The act of kneeling in protest during the anthem is still subject to laissez-faire oversight, as it is still not technically allowed by league policy. In May 2018, the N.F.L. owners said that players could no longer kneel during the national anthem without being subject to punishment or their teams facing possible financial penalties. Players could, however, stay in the locker room during the pregame ceremony, when the anthem is played.
But after the N.F.L. Players Association filed a grievance challenging the decision, the league never enforced the policy. Last year, several players, including Eric Reid and Kenny Stills, continued to kneel during the playing of the anthem and were not penalized by the league.
On Thursday, Brees walked back his position in a post on Instagram, saying his earlier comments were “insensitive and completely missed the mark.” Brees also asked for forgiveness and said that he took full responsibility for his words.
“I recognize that I should do less talking and more listening…and when the black community is talking about their pain, we all need to listen,” he wrote.
A few players praised Brees for his apology, including Demario Davis, a Saints linebacker.
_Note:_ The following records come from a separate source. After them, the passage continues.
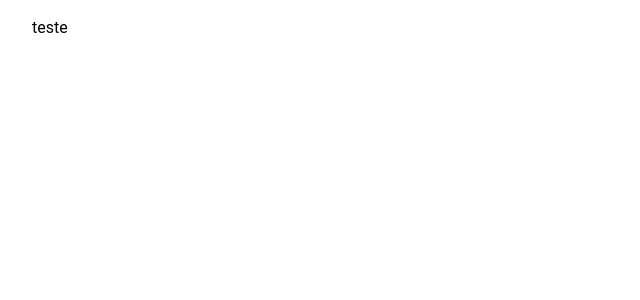
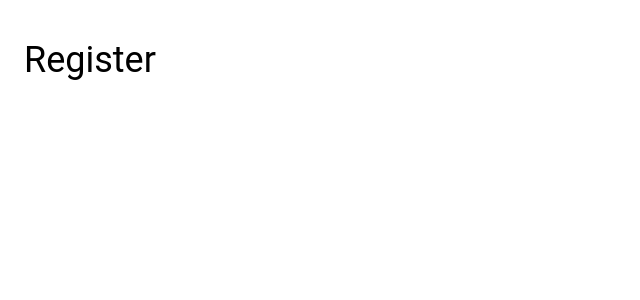
Before and after one commit to parentoni/tabletop, a React (Create React App) app: page /register in a window 1280 px wide. Shown: the top 300 px of the page, without its empty margins (0-640 px from the left). Built offline with nearby package versions, Linux system fonts and the light colour scheme.

Commit message:
feat: changed base page

```diff
--- a/src/pages/auth/Register.tsx
+++ b/src/pages/auth/Register.tsx
@@ -1,10 +1,9 @@
-import { RouterProvider } from "react-router-dom"
 import { Base } from "../../shared/BasePage"
 
 export const Register = () => {
   return (
   <Base>
-      teste
+      <h1 className="text-4xl">Register</h1>
   </Base>
   )
 }
--- a/src/shared/BasePage.tsx
+++ b/src/shared/BasePage.tsx
@@ -1,6 +1,6 @@
 export const Base = ({children}: React.PropsWithChildren<{}>) => {
   return(
-  <div className="px-8 py-4">
+  <div className="px-6 py-[40px]">
     {children}
   </div>
   )
```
Brees’s apology “is a form of true leadership and I would say it because that’s taking ownership,” Davis said on CNN. “It’s not easy to come out and admit when you’re wrong.”
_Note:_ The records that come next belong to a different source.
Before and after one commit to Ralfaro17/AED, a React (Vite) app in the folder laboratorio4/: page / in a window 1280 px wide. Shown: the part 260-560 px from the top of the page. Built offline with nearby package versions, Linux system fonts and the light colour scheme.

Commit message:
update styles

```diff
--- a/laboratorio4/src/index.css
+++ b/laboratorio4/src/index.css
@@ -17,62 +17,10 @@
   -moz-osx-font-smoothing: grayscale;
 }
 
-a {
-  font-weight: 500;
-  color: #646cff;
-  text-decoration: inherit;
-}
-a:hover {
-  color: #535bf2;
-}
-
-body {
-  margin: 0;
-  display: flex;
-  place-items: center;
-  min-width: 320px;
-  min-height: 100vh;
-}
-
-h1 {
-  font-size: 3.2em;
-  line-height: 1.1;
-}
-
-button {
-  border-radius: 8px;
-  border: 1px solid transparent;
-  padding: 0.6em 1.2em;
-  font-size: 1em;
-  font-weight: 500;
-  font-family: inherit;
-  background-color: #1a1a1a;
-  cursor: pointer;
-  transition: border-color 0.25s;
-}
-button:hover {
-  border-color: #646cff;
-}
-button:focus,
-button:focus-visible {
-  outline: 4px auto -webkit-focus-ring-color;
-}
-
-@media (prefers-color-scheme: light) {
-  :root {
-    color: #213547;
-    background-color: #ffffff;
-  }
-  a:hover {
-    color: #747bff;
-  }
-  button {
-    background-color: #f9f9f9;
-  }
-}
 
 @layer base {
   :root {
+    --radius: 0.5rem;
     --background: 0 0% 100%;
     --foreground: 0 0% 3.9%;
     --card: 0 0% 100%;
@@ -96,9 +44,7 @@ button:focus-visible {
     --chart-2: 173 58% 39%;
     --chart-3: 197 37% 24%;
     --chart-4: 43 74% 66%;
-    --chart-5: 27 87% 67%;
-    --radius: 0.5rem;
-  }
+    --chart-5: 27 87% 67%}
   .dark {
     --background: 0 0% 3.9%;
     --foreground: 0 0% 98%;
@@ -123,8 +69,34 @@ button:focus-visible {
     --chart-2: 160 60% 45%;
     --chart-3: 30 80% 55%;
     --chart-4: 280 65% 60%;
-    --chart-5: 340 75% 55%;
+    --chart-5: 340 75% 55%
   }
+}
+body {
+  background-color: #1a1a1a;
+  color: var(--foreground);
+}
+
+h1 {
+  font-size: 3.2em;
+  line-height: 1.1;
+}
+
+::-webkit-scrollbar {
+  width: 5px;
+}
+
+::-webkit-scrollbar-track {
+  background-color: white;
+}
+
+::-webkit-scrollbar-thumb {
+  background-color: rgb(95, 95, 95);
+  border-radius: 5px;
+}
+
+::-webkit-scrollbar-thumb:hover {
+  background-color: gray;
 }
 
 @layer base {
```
Brees’s offensive teammate, Alvin Kamara, a Saints running back, also seemed to welcome the apology. “We talked and I explained to him where he dropped the ball and he understood,” Kamara wrote on Twitter. “But now it’s time for us to be part of the solution, not the problem.”
Many others may not be so quick to forgive or forget.
Trayvon Mullen Jr., a cornerback for the Las Vegas Raiders, wrote on Twitter, “September 21,” the date his team is scheduled to play Brees’s Saints.